* What the exercise asks
Each line below that includes the word "start" is to be reported.

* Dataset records

========================================================================

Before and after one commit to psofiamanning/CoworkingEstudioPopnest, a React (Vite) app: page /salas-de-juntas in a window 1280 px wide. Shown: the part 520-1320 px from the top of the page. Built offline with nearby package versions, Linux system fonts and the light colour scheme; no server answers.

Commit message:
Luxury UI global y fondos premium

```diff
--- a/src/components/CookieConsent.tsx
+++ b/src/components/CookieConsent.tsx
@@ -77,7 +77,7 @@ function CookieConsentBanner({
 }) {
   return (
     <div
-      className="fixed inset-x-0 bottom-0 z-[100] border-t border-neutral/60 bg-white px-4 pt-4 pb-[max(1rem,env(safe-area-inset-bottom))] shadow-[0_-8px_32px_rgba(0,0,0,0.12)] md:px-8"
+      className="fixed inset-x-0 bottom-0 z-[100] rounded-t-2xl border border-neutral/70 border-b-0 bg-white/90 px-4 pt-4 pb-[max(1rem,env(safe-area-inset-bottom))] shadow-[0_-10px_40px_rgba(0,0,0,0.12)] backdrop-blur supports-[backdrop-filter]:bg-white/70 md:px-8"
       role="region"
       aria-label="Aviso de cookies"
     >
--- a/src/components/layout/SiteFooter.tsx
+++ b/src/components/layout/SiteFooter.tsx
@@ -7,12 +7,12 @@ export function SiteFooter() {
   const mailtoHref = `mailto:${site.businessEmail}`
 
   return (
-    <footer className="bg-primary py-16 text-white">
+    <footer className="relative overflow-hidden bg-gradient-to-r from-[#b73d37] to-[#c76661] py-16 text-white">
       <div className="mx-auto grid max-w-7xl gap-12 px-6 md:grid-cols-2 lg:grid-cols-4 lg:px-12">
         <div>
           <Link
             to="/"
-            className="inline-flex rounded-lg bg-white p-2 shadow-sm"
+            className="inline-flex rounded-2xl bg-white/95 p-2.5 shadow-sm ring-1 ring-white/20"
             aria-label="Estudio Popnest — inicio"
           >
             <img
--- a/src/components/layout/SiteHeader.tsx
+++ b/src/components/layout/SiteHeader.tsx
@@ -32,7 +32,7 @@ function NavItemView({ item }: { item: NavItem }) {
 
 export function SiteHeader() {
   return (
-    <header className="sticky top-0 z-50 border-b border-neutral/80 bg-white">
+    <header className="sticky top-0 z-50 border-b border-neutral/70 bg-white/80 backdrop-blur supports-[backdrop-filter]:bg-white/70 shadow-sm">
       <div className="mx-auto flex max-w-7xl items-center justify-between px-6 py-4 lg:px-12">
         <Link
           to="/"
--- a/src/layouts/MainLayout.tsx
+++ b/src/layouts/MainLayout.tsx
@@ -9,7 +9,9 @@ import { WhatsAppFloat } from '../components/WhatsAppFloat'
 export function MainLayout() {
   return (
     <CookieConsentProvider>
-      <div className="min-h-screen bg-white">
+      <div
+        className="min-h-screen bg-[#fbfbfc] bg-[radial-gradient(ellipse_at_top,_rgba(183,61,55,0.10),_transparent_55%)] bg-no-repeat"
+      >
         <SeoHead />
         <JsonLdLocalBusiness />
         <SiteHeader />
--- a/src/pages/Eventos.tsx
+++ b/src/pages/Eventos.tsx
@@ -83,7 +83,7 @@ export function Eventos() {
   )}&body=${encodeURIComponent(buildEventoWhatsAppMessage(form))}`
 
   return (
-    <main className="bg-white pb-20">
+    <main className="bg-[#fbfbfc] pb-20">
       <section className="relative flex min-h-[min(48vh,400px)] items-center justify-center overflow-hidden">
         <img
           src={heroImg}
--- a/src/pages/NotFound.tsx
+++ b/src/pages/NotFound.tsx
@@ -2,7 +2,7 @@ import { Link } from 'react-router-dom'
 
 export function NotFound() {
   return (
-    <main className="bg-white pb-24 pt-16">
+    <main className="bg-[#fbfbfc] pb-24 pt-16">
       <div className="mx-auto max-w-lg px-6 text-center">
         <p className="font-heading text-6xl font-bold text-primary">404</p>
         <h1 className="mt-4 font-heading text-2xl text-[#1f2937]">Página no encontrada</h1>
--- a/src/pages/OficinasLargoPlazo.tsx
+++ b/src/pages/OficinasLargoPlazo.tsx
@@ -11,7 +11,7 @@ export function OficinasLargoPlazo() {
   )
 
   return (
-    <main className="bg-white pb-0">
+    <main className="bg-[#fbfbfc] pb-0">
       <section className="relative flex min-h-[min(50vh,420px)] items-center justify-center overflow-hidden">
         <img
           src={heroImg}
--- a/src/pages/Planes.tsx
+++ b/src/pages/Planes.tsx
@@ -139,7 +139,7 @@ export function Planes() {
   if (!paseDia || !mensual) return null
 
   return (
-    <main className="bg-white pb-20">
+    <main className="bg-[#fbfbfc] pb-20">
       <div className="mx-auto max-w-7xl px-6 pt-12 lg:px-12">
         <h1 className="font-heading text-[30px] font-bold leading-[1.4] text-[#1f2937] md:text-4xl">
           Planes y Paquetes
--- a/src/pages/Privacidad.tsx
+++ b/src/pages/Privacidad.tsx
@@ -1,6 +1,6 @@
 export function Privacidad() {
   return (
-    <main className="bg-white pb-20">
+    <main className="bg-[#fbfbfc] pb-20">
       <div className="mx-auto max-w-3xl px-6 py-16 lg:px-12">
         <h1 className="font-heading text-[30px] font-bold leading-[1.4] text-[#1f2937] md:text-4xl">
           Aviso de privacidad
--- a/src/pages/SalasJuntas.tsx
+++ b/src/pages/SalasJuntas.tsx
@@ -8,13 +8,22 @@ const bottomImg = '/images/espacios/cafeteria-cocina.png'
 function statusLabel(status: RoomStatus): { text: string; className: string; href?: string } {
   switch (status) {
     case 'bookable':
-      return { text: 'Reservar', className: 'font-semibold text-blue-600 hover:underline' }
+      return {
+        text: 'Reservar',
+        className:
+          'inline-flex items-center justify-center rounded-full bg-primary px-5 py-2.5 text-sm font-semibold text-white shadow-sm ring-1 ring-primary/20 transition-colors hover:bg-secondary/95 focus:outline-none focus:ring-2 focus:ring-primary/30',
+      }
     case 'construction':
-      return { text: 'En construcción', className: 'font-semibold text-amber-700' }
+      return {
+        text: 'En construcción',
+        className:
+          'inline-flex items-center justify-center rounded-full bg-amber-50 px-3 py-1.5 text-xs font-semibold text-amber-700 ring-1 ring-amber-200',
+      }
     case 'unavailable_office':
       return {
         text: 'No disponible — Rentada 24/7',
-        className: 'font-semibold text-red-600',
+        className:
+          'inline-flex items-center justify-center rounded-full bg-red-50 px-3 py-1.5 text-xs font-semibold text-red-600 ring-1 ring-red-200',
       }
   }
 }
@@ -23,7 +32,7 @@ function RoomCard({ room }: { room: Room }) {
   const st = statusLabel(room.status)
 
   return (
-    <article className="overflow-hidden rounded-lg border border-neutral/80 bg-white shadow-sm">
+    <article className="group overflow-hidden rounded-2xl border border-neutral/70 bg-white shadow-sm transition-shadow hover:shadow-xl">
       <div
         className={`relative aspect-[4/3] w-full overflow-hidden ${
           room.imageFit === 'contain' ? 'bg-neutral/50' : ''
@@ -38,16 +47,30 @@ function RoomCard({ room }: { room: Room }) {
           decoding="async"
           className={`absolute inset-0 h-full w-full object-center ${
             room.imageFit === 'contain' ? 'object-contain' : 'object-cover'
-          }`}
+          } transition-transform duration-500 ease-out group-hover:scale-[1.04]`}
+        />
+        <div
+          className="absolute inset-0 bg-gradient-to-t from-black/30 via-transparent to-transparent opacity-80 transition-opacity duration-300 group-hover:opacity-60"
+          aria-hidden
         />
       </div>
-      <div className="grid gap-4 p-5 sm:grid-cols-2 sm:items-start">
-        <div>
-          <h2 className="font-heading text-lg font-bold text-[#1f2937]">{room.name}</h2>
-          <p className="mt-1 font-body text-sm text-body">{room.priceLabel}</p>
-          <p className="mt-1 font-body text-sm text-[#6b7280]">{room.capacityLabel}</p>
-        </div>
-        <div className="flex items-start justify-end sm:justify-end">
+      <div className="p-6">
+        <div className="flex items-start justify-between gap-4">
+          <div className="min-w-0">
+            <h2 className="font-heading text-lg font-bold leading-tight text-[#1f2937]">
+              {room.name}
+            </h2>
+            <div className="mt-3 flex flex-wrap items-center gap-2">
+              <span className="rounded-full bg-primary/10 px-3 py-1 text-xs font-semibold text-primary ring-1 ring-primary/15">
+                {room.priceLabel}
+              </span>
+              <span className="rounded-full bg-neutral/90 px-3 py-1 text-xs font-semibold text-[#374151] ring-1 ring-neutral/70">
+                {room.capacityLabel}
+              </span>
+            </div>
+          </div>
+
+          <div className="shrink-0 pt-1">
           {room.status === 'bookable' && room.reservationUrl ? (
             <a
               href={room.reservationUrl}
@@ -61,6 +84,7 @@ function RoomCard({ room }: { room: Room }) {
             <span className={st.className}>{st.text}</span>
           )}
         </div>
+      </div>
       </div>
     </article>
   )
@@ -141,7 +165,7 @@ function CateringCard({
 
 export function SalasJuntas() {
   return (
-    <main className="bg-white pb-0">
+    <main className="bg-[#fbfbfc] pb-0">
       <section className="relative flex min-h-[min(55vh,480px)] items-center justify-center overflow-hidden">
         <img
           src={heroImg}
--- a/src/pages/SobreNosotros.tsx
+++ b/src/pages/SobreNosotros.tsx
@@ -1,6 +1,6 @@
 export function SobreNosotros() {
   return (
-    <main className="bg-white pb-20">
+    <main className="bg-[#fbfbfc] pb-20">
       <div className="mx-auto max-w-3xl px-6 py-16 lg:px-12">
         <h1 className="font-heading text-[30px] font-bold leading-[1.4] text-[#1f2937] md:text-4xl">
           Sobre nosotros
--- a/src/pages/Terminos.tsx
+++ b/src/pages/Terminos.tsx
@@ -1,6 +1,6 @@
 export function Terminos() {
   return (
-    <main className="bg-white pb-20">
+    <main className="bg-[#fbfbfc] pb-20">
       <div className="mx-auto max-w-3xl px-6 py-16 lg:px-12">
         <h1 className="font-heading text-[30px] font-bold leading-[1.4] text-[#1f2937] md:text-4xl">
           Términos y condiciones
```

========================================================================

* Solution to this exercise
-      <div className="grid gap-4 p-5 sm:grid-cols-2 sm:items-start">
-        <div className="flex items-start justify-end sm:justify-end">
+        <div className="flex items-start justify-between gap-4">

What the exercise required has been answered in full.